GIVEN DATA -
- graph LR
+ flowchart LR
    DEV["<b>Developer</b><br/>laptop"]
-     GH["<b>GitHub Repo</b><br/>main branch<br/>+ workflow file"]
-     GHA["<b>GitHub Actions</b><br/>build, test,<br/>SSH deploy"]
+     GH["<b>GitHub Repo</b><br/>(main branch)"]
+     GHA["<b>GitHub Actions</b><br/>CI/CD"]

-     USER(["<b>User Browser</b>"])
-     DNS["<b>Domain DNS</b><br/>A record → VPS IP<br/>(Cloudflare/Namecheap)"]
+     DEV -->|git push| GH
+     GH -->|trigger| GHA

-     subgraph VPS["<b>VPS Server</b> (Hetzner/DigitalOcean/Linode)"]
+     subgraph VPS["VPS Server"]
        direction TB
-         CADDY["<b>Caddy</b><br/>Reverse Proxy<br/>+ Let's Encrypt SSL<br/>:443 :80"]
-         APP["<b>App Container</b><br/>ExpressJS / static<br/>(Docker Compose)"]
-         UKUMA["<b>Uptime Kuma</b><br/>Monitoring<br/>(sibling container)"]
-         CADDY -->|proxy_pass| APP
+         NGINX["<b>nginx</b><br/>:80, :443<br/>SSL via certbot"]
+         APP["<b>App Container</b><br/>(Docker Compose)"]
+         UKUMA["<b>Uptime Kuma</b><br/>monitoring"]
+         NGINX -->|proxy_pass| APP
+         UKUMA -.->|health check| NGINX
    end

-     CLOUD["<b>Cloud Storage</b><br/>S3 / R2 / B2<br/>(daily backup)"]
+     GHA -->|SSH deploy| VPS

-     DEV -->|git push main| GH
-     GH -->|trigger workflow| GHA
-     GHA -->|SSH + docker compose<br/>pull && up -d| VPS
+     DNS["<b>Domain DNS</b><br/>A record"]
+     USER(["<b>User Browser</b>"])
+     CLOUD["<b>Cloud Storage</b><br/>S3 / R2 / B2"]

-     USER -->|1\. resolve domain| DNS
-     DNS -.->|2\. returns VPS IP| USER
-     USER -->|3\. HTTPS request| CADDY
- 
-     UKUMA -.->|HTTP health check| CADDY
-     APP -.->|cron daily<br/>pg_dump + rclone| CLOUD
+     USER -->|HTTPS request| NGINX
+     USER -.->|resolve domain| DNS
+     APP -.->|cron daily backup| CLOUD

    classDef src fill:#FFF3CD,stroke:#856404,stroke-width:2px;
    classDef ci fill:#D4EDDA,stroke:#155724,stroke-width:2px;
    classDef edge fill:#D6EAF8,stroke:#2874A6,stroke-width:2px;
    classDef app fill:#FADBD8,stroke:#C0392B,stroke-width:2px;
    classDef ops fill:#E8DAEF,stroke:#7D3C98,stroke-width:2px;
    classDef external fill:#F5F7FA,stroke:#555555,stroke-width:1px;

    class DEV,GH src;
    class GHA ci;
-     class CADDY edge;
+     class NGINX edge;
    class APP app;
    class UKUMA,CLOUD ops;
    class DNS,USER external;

--

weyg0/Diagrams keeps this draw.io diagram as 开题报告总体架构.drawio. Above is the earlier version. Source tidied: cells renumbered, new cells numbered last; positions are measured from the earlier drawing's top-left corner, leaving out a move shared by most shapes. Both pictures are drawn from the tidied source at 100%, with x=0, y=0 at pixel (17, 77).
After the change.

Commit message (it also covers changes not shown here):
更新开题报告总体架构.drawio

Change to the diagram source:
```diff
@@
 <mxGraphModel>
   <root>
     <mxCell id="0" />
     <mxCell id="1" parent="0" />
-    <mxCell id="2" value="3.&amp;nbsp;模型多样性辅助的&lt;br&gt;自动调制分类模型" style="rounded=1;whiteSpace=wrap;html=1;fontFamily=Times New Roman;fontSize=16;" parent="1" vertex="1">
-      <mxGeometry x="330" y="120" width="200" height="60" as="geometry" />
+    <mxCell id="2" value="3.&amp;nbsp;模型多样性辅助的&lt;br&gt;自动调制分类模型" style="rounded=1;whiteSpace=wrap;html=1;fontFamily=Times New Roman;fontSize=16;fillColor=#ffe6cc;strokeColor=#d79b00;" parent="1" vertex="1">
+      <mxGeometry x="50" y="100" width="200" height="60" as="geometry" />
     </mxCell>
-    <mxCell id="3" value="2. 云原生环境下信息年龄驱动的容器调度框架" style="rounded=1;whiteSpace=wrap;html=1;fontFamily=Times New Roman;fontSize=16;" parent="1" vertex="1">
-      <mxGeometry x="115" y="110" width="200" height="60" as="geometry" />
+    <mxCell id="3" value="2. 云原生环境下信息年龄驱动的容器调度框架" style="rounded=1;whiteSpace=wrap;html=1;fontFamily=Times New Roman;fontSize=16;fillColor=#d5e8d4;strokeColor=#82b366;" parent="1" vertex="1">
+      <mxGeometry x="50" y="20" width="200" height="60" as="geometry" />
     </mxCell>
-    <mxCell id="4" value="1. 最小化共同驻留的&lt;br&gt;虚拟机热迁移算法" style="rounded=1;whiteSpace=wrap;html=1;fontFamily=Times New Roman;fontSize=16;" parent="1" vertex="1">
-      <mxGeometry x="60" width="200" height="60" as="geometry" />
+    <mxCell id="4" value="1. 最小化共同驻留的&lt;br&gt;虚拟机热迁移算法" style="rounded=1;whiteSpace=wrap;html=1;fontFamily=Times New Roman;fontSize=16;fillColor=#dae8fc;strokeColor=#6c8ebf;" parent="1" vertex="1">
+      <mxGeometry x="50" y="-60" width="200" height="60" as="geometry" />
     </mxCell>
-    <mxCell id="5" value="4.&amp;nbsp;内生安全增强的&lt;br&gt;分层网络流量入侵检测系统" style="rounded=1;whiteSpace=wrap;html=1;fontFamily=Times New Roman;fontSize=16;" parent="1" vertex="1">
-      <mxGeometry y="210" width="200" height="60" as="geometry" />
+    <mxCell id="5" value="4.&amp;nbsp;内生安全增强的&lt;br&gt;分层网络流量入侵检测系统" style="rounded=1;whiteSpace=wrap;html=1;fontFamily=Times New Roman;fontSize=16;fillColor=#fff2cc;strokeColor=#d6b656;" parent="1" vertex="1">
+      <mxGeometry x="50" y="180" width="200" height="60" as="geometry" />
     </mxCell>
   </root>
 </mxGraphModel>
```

* * *

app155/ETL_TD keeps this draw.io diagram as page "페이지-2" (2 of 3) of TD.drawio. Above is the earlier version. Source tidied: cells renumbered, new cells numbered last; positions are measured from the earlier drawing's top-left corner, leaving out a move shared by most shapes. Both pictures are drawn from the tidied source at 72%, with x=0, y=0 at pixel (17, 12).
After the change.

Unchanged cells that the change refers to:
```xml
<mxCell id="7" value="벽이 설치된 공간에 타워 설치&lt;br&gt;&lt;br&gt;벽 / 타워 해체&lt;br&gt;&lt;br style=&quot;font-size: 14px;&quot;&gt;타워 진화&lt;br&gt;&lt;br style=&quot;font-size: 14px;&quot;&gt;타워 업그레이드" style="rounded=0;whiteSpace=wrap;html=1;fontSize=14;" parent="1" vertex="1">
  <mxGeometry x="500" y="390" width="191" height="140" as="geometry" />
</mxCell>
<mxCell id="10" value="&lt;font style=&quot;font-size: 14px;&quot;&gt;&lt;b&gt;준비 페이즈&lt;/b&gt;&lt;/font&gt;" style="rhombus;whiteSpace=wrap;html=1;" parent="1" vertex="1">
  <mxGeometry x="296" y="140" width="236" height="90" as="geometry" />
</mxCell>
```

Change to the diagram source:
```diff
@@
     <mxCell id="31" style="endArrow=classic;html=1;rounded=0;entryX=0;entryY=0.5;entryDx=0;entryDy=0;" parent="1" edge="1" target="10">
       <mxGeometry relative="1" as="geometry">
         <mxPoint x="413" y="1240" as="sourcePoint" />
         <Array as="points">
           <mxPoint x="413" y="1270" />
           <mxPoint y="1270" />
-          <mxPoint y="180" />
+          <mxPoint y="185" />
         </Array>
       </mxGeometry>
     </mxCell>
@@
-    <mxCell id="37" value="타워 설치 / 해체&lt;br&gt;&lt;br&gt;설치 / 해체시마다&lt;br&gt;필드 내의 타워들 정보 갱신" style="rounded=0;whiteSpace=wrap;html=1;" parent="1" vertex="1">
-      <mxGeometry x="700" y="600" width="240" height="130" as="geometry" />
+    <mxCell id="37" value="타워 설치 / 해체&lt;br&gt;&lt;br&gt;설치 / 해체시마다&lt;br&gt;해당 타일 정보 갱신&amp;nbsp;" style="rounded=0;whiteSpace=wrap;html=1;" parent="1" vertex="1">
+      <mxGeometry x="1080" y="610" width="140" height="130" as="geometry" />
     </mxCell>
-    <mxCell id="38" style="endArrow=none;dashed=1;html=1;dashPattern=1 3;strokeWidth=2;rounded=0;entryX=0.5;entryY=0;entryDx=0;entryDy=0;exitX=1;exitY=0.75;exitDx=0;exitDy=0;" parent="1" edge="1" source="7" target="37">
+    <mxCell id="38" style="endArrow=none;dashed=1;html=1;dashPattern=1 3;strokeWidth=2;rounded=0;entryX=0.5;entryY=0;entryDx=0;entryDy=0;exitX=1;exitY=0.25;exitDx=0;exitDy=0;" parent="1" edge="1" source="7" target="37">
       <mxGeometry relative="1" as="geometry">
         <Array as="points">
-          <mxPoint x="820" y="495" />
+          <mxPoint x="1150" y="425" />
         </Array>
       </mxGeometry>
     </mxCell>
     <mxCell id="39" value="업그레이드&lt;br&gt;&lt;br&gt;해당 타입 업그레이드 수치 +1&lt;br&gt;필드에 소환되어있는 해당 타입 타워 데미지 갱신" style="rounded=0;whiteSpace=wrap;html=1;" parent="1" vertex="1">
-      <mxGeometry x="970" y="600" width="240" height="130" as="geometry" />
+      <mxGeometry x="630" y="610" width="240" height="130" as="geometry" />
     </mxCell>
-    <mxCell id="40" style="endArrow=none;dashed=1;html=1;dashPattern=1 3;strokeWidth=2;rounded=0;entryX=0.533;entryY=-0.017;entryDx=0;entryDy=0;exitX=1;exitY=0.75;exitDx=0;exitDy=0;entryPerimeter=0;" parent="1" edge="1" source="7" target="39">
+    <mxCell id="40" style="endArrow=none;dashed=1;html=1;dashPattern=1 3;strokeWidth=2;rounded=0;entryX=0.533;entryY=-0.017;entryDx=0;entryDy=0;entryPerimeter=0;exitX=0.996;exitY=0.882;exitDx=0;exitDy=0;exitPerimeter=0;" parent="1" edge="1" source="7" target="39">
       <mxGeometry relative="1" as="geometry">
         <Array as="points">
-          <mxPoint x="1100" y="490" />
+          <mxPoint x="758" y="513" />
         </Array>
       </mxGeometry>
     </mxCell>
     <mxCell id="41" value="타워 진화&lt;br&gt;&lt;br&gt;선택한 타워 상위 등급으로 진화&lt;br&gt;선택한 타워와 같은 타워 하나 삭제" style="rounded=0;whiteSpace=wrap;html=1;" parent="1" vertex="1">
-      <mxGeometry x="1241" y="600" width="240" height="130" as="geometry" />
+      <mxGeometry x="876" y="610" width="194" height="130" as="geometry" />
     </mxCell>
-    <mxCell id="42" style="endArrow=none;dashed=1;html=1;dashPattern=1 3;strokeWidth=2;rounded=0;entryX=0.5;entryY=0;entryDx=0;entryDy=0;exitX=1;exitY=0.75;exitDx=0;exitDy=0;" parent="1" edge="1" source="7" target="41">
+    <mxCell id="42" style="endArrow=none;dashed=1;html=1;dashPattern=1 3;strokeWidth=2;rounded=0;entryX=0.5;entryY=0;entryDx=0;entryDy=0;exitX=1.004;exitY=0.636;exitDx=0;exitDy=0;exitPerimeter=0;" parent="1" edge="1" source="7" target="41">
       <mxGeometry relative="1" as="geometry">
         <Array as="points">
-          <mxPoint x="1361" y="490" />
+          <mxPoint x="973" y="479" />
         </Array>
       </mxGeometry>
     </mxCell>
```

WORK TASK - Repeat, exactly as they stand above, the lines from the line with "R2 / B2<br/>(daily" to the line with "-->|HTTPS request| NGINX", both lines included.

REPLY TO THE EXERCISE -
-     CLOUD["<b>Cloud Storage</b><br/>S3 / R2 / B2<br/>(daily backup)"]
+     GHA -->|SSH deploy| VPS

-     DEV -->|git push main| GH
-     GH -->|trigger workflow| GHA
-     GHA -->|SSH + docker compose<br/>pull && up -d| VPS
+     DNS["<b>Domain DNS</b><br/>A record"]
+     USER(["<b>User Browser</b>"])
+     CLOUD["<b>Cloud Storage</b><br/>S3 / R2 / B2"]

-     USER -->|1\. resolve domain| DNS
-     DNS -.->|2\. returns VPS IP| USER
-     USER -->|3\. HTTPS request| CADDY
- 
-     UKUMA -.->|HTTP health check| CADDY
-     APP -.->|cron daily<br/>pg_dump + rclone| CLOUD
+     USER -->|HTTPS request| NGINX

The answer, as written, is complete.